(RECORDS SHOWN Opens)

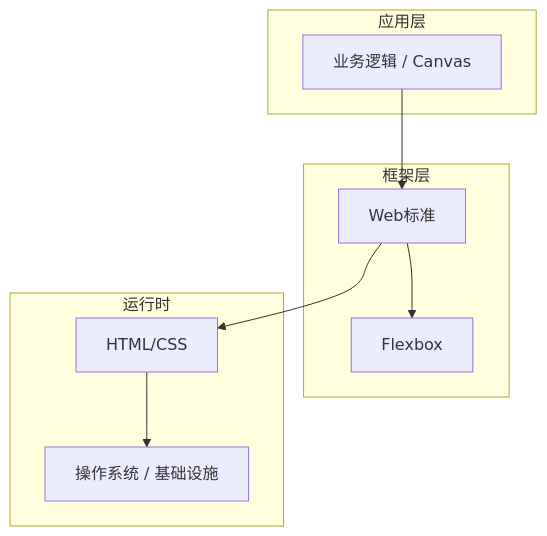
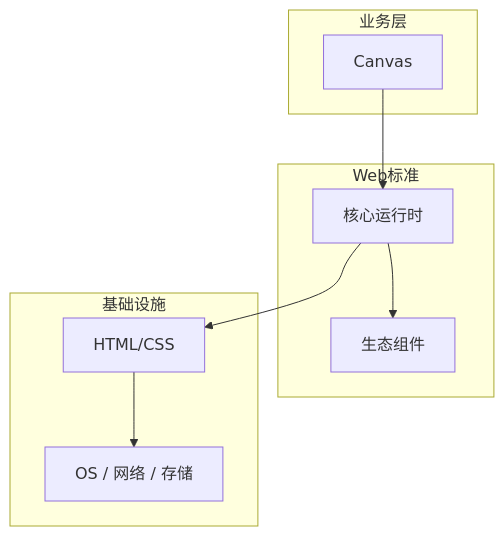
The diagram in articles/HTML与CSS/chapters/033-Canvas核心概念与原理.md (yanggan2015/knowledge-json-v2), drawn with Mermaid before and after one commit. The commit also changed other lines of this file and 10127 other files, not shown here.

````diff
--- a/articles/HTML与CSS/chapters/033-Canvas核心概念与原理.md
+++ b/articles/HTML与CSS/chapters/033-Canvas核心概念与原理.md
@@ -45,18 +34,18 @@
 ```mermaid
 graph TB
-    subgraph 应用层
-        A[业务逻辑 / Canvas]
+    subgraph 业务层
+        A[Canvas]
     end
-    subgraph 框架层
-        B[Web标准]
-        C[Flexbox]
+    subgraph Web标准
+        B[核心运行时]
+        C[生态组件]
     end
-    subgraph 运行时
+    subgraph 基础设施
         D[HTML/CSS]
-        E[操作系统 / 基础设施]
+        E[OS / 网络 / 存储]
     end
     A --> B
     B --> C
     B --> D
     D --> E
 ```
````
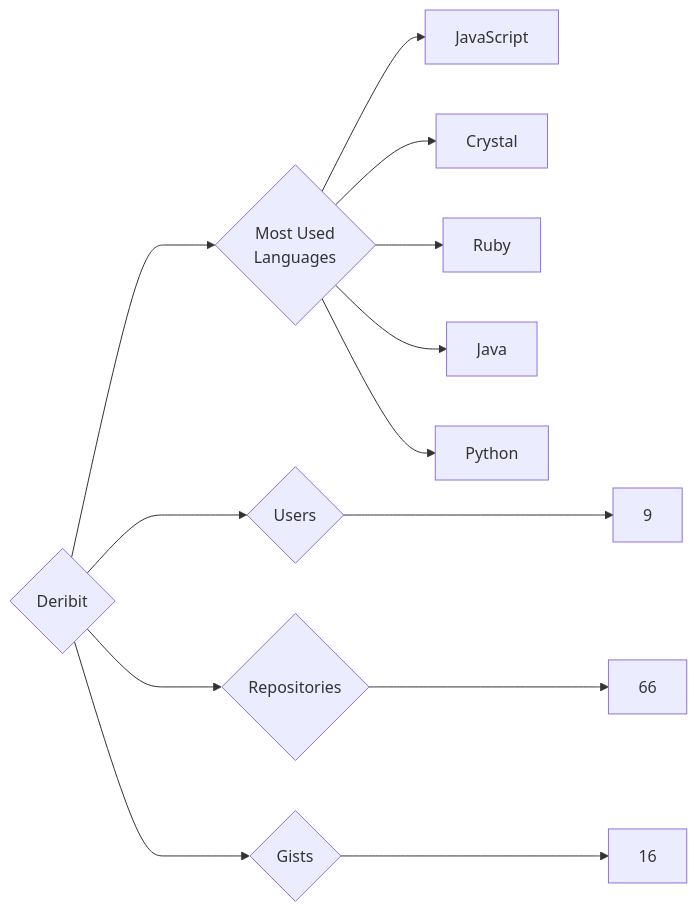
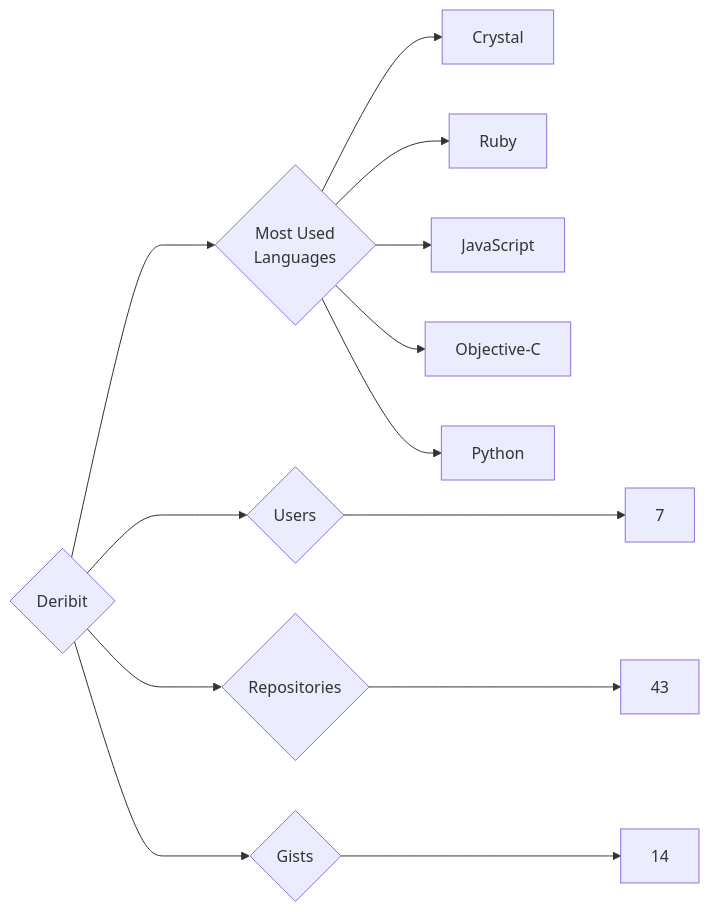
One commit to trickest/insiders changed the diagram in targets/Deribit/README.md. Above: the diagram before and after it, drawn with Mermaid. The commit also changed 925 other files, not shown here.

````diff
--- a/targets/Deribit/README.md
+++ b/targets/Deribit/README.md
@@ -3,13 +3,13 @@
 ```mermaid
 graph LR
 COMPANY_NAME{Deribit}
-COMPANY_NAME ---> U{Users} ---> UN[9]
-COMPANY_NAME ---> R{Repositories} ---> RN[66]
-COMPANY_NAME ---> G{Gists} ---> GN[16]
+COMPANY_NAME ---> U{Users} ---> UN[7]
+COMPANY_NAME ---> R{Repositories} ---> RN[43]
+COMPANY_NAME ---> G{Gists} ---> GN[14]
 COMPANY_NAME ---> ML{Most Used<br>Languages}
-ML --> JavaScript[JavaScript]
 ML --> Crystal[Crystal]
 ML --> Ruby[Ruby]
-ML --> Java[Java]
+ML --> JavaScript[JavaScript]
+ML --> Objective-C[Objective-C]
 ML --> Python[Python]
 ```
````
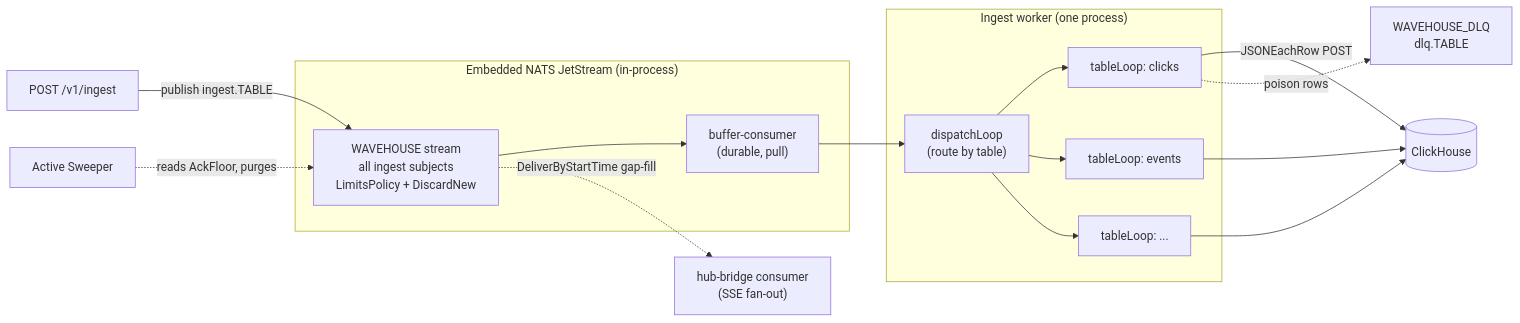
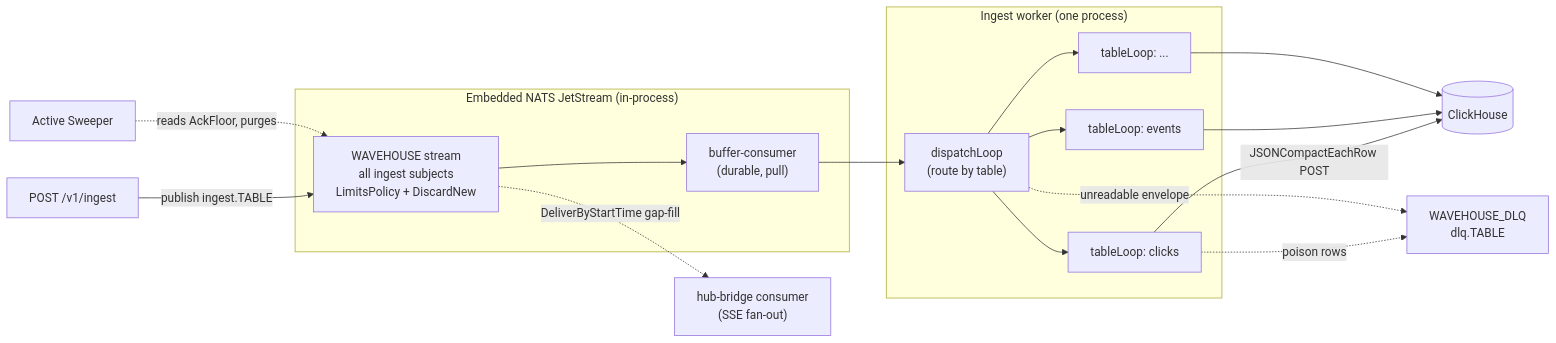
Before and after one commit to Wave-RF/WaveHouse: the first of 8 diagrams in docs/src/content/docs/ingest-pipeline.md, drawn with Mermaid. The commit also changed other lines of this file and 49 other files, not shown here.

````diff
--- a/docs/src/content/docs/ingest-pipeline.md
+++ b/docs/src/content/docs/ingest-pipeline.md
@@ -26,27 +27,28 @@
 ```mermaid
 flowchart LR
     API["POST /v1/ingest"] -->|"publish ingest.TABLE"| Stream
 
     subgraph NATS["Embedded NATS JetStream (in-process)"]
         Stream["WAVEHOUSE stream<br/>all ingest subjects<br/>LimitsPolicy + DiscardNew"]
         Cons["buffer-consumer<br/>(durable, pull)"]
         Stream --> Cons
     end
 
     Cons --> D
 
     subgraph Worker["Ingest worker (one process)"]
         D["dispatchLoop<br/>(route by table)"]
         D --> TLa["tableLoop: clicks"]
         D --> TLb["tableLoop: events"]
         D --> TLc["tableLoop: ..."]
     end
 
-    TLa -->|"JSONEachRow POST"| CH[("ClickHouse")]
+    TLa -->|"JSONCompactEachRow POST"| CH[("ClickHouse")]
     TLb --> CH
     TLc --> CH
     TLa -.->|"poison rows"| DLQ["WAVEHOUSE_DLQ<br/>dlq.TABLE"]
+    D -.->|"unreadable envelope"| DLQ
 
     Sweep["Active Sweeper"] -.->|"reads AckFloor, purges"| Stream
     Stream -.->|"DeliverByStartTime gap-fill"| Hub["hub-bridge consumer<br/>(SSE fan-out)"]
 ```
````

(RECORDS SHOWN Closes)

INSTRUCTIONS TO FOLLOW -> Output all the records above again exactly, with the pictures dropped.

SOLUTION FOR THIS PROBLEM ->
The diagram in articles/HTML与CSS/chapters/033-Canvas核心概念与原理.md (yanggan2015/knowledge-json-v2), drawn with Mermaid before and after one commit. The commit also changed other lines of this file and 10127 other files, not shown here.

````diff
--- a/articles/HTML与CSS/chapters/033-Canvas核心概念与原理.md
+++ b/articles/HTML与CSS/chapters/033-Canvas核心概念与原理.md
@@ -45,18 +34,18 @@
 ```mermaid
 graph TB
-    subgraph 应用层
-        A[业务逻辑 / Canvas]
+    subgraph 业务层
+        A[Canvas]
     end
-    subgraph 框架层
-        B[Web标准]
-        C[Flexbox]
+    subgraph Web标准
+        B[核心运行时]
+        C[生态组件]
     end
-    subgraph 运行时
+    subgraph 基础设施
         D[HTML/CSS]
-        E[操作系统 / 基础设施]
+        E[OS / 网络 / 存储]
     end
     A --> B
     B --> C
     B --> D
     D --> E
 ```
````
One commit to trickest/insiders changed the diagram in targets/Deribit/README.md. Above: the diagram before and after it, drawn with Mermaid. The commit also changed 925 other files, not shown here.

````diff
--- a/targets/Deribit/README.md
+++ b/targets/Deribit/README.md
@@ -3,13 +3,13 @@
 ```mermaid
 graph LR
 COMPANY_NAME{Deribit}
-COMPANY_NAME ---> U{Users} ---> UN[9]
-COMPANY_NAME ---> R{Repositories} ---> RN[66]
-COMPANY_NAME ---> G{Gists} ---> GN[16]
+COMPANY_NAME ---> U{Users} ---> UN[7]
+COMPANY_NAME ---> R{Repositories} ---> RN[43]
+COMPANY_NAME ---> G{Gists} ---> GN[14]
 COMPANY_NAME ---> ML{Most Used<br>Languages}
-ML --> JavaScript[JavaScript]
 ML --> Crystal[Crystal]
 ML --> Ruby[Ruby]
-ML --> Java[Java]
+ML --> JavaScript[JavaScript]
+ML --> Objective-C[Objective-C]
 ML --> Python[Python]
 ```
````
Before and after one commit to Wave-RF/WaveHouse: the first of 8 diagrams in docs/src/content/docs/ingest-pipeline.md, drawn with Mermaid. The commit also changed other lines of this file and 49 other files, not shown here.

````diff
--- a/docs/src/content/docs/ingest-pipeline.md
+++ b/docs/src/content/docs/ingest-pipeline.md
@@ -26,27 +27,28 @@
 ```mermaid
 flowchart LR
     API["POST /v1/ingest"] -->|"publish ingest.TABLE"| Stream
 
     subgraph NATS["Embedded NATS JetStream (in-process)"]
         Stream["WAVEHOUSE stream<br/>all ingest subjects<br/>LimitsPolicy + DiscardNew"]
         Cons["buffer-consumer<br/>(durable, pull)"]
         Stream --> Cons
     end
 
     Cons --> D
 
     subgraph Worker["Ingest worker (one process)"]
         D["dispatchLoop<br/>(route by table)"]
         D --> TLa["tableLoop: clicks"]
         D --> TLb["tableLoop: events"]
         D --> TLc["tableLoop: ..."]
     end
 
-    TLa -->|"JSONEachRow POST"| CH[("ClickHouse")]
+    TLa -->|"JSONCompactEachRow POST"| CH[("ClickHouse")]
     TLb --> CH
     TLc --> CH
     TLa -.->|"poison rows"| DLQ["WAVEHOUSE_DLQ<br/>dlq.TABLE"]
+    D -.->|"unreadable envelope"| DLQ
 
     Sweep["Active Sweeper"] -.->|"reads AckFloor, purges"| Stream
     Stream -.->|"DeliverByStartTime gap-fill"| Hub["hub-bridge consumer<br/>(SSE fan-out)"]
 ```
````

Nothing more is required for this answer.